BISHOP PATRICK O'DONOGHUE, chairman of the bishops' Office for Refugee Policy, has declared that he is "dismayed" that the effort to avoid the exploitation of race at the general election has descended into petty, party-political "squabbling". Certainly, the row that has broken out — not only over the refusal of some members of Parliament to sign the CRE's election compact, but also over MI Robin Cook's now celebrated "Chicken Tikka Massalail speech •is hardly likely to remove race as an issue from the political agenda.
This prompts two separate but related questions. firstly, why, if Mr Cook was really concerned that race should not be an election issue has he gone out of his way to make it one; and second, what was the CRE compact actually designed to achieve? Bishop O'Dortughue has expressed strong support for the compact, which he describes as a "commendable initiative", adding that he cannot not understand why some MPs have had problems signing it.
But cogent reasons have been offered, by MPs of both major parties, why they have refused to have anything to do with the document, reasons which ought at least to be listened to. The respected and admirably independently minded Labour MP Tam Dalyell (if only, for the health of Parliamentary democracy, there were more like him) has described the request to sign it as an "affront": why, he asks, should he be asked formally to declare something he has practised all his political
life and which ought to be taken for granted by any decent person?
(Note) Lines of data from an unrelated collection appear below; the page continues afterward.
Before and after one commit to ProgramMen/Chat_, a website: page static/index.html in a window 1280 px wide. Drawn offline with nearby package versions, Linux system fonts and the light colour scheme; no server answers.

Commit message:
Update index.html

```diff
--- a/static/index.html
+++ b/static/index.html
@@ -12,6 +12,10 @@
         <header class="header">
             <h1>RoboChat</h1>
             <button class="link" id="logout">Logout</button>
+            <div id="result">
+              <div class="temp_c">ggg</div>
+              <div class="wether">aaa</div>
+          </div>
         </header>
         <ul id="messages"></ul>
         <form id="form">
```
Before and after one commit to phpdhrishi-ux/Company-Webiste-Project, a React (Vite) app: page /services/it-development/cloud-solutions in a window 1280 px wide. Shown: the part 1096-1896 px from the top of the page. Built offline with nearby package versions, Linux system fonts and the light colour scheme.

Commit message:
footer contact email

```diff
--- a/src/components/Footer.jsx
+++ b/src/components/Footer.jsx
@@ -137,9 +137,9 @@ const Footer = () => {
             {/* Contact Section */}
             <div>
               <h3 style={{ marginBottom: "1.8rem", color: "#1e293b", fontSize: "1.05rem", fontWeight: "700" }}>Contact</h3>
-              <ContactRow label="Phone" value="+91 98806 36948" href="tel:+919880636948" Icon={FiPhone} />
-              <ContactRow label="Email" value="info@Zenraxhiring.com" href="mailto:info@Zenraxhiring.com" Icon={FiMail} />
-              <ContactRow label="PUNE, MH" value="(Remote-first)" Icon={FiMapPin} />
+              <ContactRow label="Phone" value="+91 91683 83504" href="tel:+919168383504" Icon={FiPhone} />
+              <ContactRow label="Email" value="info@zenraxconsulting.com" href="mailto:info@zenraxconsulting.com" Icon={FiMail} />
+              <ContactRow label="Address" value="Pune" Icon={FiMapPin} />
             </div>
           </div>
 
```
These, essentially, are the reasons given by those Tories who have refused to sign it — and it should be noted that Mr Dalyell is far from being alone among Labour's conscientious objectors. Our columnist John Gummer MP has refused to sign on the grounds that "democratic politicians don't answer to the CRE: they answer to their constituents" and that "it is improper for an organisation funded by the state to interfere in the election in this way fire tact is that it is precisely the CRE pledge togethet with Mr Cook's speech — which have put race on the political agenda. It should be noted that it is not Tory politicians who have most convincingly made the case in their own defence, but those who hayed been in the front line of the battle for good race relations for years. Sir Herman Ousely, former chairman of the CRE, has denounced Robin Cook's speech as "insulting and absurd"; Dr Raj Chandran, nine years a Commissioner for Racial Equality, has accused the Commission of "serious political foul play", and has hinted that the idea of the CRE pledge was dreamed up in collusion with the Labour Party in order to make the Tories seem racist.
We make no comment on these accusations, except to say that there is more than one way of playing the race card and that it would be an excellent thing if all sides in this particular political dogfight were now to fall mercifully silent.